Paper Art with Secret Text Patterns

I was first drawn to the colors and the circular patterns of Hadieh Shafie’s work when I first saw it.

Hadieh Shafie website homepage, seen on Art Is Everywhere

Hadieh Shafie website homepage

There is an exhibit of her work, Ritual: Form, Script, Gesture, through the Popup Art Project in a gallery space just off the lobby of the Artery Building in Bethesda through December 18th. I hope I get a chance to see it. Scheduling is tight with the holidays.

I like her work for the color, paper medium, abstract pattern, hidden meaning, popup-3-dimensional nature, op-art style and the tremedous time involved to produce it.

The article, Paperpatterncolorculture by Emily Warner on the Brooklyn Rail is pretty descriptive. Honestly, if these works are meant to be scriptural, I do not see it. The text is so hidden that the meaning, if this is the case, is hidden as well and Ms. Warner makes a good argument of this. I am more taken with their abstract nature. At the same time I wouldn’t go so far to say that these works are representational of  what divides us either.

The scroll paintings are a case in point: peering at them up close, the bits of phrases peeking out along the trunks, or half-submerged in inky dyes, convey not so much transcendence as someone else’s search for it, the visual remainders of an interiority we’ll never grasp. For all their preoccupation with the divine, these works underscore most strongly the stakes of being human and the boundaries that seal us off from one another.

1Hadie_Shafie-web_via Brooklyn Rail, seen on Art Is Everywhere

Hadie Shafie via Brooklyn Rail

2Hadie_Shafie-web_via Brooklyn Rail, seen on Art Is Everywhere

Hadie Shafie via Brooklyn Rail

Go to her website to see many more works that are equally as fascinating as these.

Also, here are some previous posts on:

Paper art, particularly quilling, which this essentially is but there is no mention of it in the process.

Popup art, some of my favorite fun artwork.

Mod Op-Art Style on Slipcovers for your walls.

Now, let’s Kick Start the Weekend with a more subdued than normal but beautiful cover piano piece from the movie American Beauty. I can just visualize that paper bag dancing around. I don’t know why I always loved that scene — maybe because there is a natural force to it that cannot be explained.

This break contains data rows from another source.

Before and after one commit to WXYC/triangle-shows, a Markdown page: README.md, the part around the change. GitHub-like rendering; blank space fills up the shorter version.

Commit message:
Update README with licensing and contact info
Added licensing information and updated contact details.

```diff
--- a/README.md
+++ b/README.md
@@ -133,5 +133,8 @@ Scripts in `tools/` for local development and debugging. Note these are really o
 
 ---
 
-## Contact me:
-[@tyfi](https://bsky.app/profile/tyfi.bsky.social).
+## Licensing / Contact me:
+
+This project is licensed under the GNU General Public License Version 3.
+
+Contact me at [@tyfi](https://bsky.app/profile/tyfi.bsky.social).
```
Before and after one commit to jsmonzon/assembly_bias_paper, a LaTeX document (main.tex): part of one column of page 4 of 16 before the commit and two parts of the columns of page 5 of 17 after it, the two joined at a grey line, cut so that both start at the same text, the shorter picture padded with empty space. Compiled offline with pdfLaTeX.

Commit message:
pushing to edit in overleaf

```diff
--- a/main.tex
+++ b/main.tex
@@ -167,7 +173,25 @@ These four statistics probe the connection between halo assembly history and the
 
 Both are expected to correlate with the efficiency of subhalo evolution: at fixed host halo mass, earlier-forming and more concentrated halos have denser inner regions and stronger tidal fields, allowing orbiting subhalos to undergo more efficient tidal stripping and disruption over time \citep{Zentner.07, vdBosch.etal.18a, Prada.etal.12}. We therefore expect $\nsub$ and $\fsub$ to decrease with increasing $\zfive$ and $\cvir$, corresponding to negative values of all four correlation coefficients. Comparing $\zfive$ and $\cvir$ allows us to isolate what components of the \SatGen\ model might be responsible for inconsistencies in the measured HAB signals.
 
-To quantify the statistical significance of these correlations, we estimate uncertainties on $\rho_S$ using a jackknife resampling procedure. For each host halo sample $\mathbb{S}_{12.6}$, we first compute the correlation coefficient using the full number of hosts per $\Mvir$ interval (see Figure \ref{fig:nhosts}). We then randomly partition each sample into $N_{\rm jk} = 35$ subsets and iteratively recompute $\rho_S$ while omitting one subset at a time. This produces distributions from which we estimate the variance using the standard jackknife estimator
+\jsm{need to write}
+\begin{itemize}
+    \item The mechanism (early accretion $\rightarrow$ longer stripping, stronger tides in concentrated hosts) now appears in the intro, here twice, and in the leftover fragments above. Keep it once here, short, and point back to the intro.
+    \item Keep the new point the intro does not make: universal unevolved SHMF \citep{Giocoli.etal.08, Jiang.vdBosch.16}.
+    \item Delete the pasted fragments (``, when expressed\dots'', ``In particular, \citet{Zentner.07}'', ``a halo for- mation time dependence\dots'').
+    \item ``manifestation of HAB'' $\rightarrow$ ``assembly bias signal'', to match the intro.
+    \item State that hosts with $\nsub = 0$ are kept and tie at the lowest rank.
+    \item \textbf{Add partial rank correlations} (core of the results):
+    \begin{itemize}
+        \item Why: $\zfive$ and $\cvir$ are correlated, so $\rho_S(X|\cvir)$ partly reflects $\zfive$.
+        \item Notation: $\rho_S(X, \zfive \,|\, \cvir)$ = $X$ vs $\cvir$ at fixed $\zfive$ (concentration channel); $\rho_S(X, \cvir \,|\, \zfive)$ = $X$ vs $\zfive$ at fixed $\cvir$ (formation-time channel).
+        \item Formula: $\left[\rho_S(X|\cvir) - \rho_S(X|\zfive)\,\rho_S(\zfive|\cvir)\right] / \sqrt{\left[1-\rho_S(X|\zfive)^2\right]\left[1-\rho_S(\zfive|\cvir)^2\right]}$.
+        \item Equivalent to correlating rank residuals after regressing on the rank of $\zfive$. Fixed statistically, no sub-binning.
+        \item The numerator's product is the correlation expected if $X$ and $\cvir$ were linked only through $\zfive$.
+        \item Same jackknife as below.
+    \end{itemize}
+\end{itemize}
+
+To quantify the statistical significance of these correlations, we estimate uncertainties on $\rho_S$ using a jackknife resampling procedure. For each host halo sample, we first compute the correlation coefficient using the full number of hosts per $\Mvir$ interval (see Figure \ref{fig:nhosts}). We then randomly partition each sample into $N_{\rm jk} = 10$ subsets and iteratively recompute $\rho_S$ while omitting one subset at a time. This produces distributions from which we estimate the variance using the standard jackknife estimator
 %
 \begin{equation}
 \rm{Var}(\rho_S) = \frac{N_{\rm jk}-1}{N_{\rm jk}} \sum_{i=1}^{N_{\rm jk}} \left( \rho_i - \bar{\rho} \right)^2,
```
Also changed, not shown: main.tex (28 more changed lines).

Catalog of Fears

What do you do with a large blackboard space and a lot of chalk? Well, you create a “mural” with all of the words that catalog your fears, like fear of losing luggage, fear of losing memory, fear of a terrorist attack….I can think of hundreds, like  fear of falling off a 16′ ladder extension ladder strapped to a 12′ high step ladder while restoring the faux stone finish on a 17′ high vaulted ceiling. Never want to do that again! My body was aching for days, especially my neck and shoulder from the strain and my calves from the tension of just trying to maintain balance. You don’t realize when you’re up there how every muscle in your body tenses.

I would think Brian Rea’s creative process would be quite a cathartic exercise.  It actually sounds like fun and a great stream-of-conscious, brainstorming, doodle. I don’t know if I’d call it a mural, but a mural can tell a story so therein, I suppose it is a mural of words — similar to other textual – word mural/ artwork posts that I’ve written.

Brian Rea FEARS detail from Fast Company, as seen on Art Is Everywhere

Brian Rea FEARS detail from Fast Company

FEARS best detail 5 via Fast Company, as seen on Art Is Everywhere

FEARS best via Fast Company as seen on Art Is Everywhere

On the opposite wall, he painted a UFO mural called Visions, using a chalk layout and then white paint similar to the process he used for the Fears mural. This reminds me where is that V show this season? I’ve been waiting….

Rea VISIONS_Fast Company as seen on Art Is Everywhere

Rea VISIONS via Fast Company